> _YOUR GOAL_:
Make an exact copy of all the entries below, with the pictures left out.

DATA FOR THIS EXERCISE Start Marker

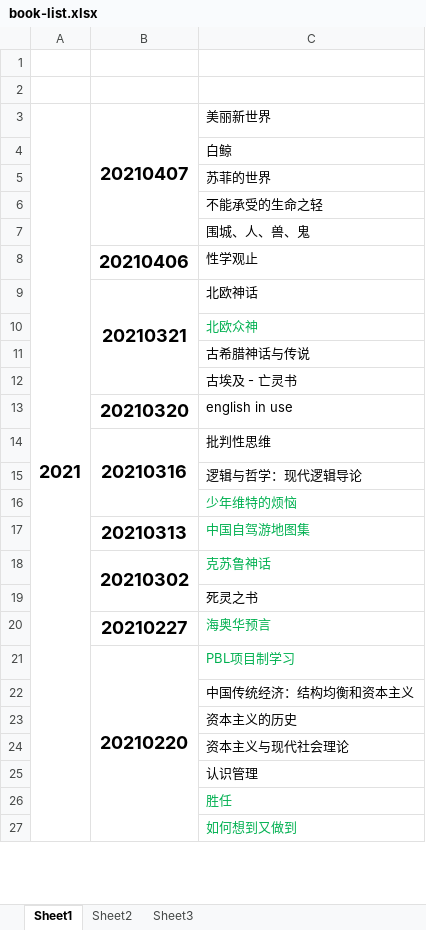
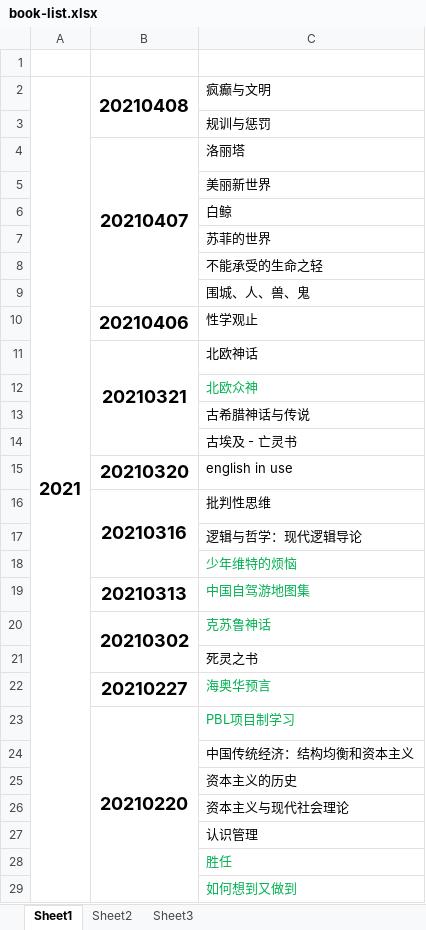
Before and after one commit to zzsong/stores, an Excel workbook: book-list.xlsx, sheet Sheet1, drawn as a sheet; only a part is shown; values as stored, in another font and other column widths than the file's, no borders; removed rows and columns are numbered as before the commit, all else as after; the diff names each change by its address in the sheet, - before the commit and + after, or states it on an @@ line.

Commit message:
add book

```diff
--- a/book-list.xlsx (sheet Sheet1)
+++ b/book-list.xlsx (sheet Sheet1)
-row 2: (empty)
+row 2: 2021 | 20210408 | 疯癫与文明
+A2:A39 merged
+B2:B3 merged
+row 3:  |  | 规训与惩罚
+row 4:  | 20210407 | 洛丽塔
-A5: 2021
+A5: (empty)
-A3:A37 merged
-B5: 20210407
+B5: (empty)
-B3:B7 merged
```
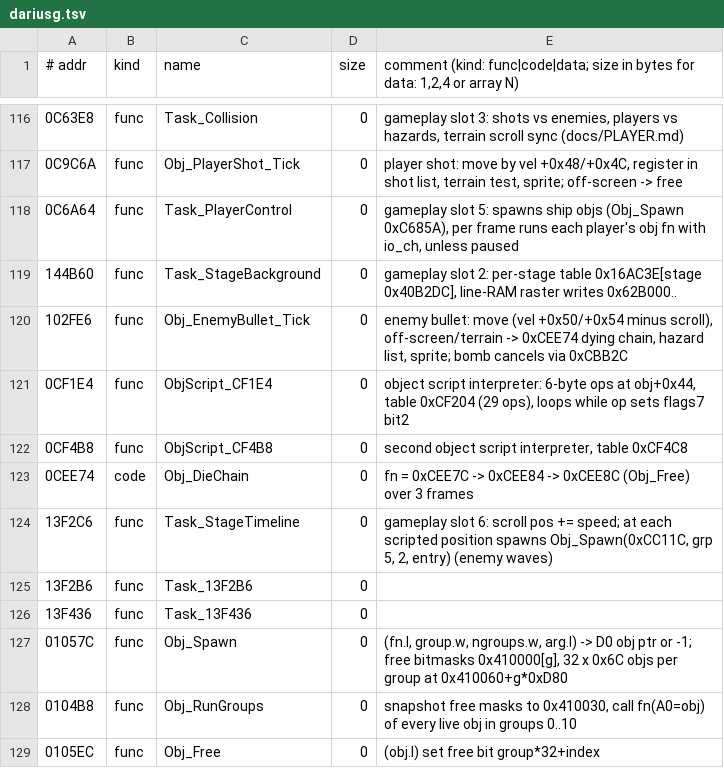
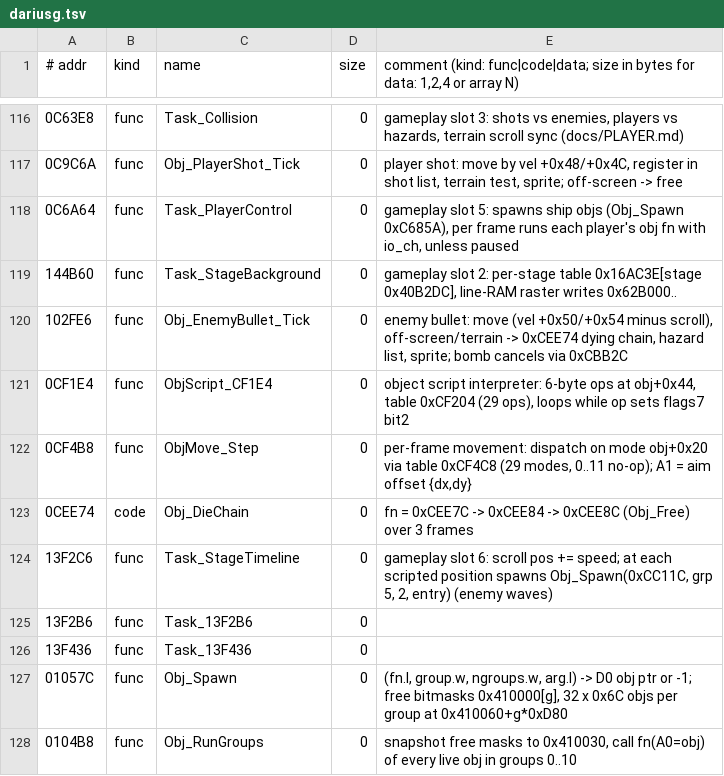
Before and after one commit to DanimanX/Taitof3Decomp, a TSV file: symbols/dariusg.tsv, drawn as a sheet; only a part is shown, gaps mark what is left out; the shorter side is filled out with more unchanged rows.

```diff
--- a/symbols/dariusg.tsv
+++ b/symbols/dariusg.tsv
@@ -121,3 +121,3 @@
 0CF1E4	func	ObjScript_CF1E4	0	object script interpreter: 6-byte ops at obj+0x44, table 0xCF204 (29 ops), loops while op sets flags7 bit2
-0CF4B8	func	ObjScript_CF4B8	0	second object script interpreter, table 0xCF4C8
+0CF4B8	func	ObjMove_Step	0	per-frame movement: dispatch on mode obj+0x20 via table 0xCF4C8 (29 modes, 0..11 no-op); A1 = aim offset {dx,dy}
 0CEE74	code	Obj_DieChain	0	fn = 0xCEE7C -> 0xCEE84 -> 0xCEE8C (Obj_Free) over 3 frames
```
Also changed, not shown: 4 other files.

DATA FOR THIS EXERCISE End Marker

> _RESPONSE_:
Before and after one commit to zzsong/stores, an Excel workbook: book-list.xlsx, sheet Sheet1, drawn as a sheet; only a part is shown; values as stored, in another font and other column widths than the file's, no borders; removed rows and columns are numbered as before the commit, all else as after; the diff names each change by its address in the sheet, - before the commit and + after, or states it on an @@ line.

Commit message:
add book

```diff
--- a/book-list.xlsx (sheet Sheet1)
+++ b/book-list.xlsx (sheet Sheet1)
-row 2: (empty)
+row 2: 2021 | 20210408 | 疯癫与文明
+A2:A39 merged
+B2:B3 merged
+row 3:  |  | 规训与惩罚
+row 4:  | 20210407 | 洛丽塔
-A5: 2021
+A5: (empty)
-A3:A37 merged
-B5: 20210407
+B5: (empty)
-B3:B7 merged
```
Before and after one commit to DanimanX/Taitof3Decomp, a TSV file: symbols/dariusg.tsv, drawn as a sheet; only a part is shown, gaps mark what is left out; the shorter side is filled out with more unchanged rows.

```diff
--- a/symbols/dariusg.tsv
+++ b/symbols/dariusg.tsv
@@ -121,3 +121,3 @@
 0CF1E4	func	ObjScript_CF1E4	0	object script interpreter: 6-byte ops at obj+0x44, table 0xCF204 (29 ops), loops while op sets flags7 bit2
-0CF4B8	func	ObjScript_CF4B8	0	second object script interpreter, table 0xCF4C8
+0CF4B8	func	ObjMove_Step	0	per-frame movement: dispatch on mode obj+0x20 via table 0xCF4C8 (29 modes, 0..11 no-op); A1 = aim offset {dx,dy}
 0CEE74	code	Obj_DieChain	0	fn = 0xCEE7C -> 0xCEE84 -> 0xCEE8C (Obj_Free) over 3 frames
```
Also changed, not shown: 4 other files.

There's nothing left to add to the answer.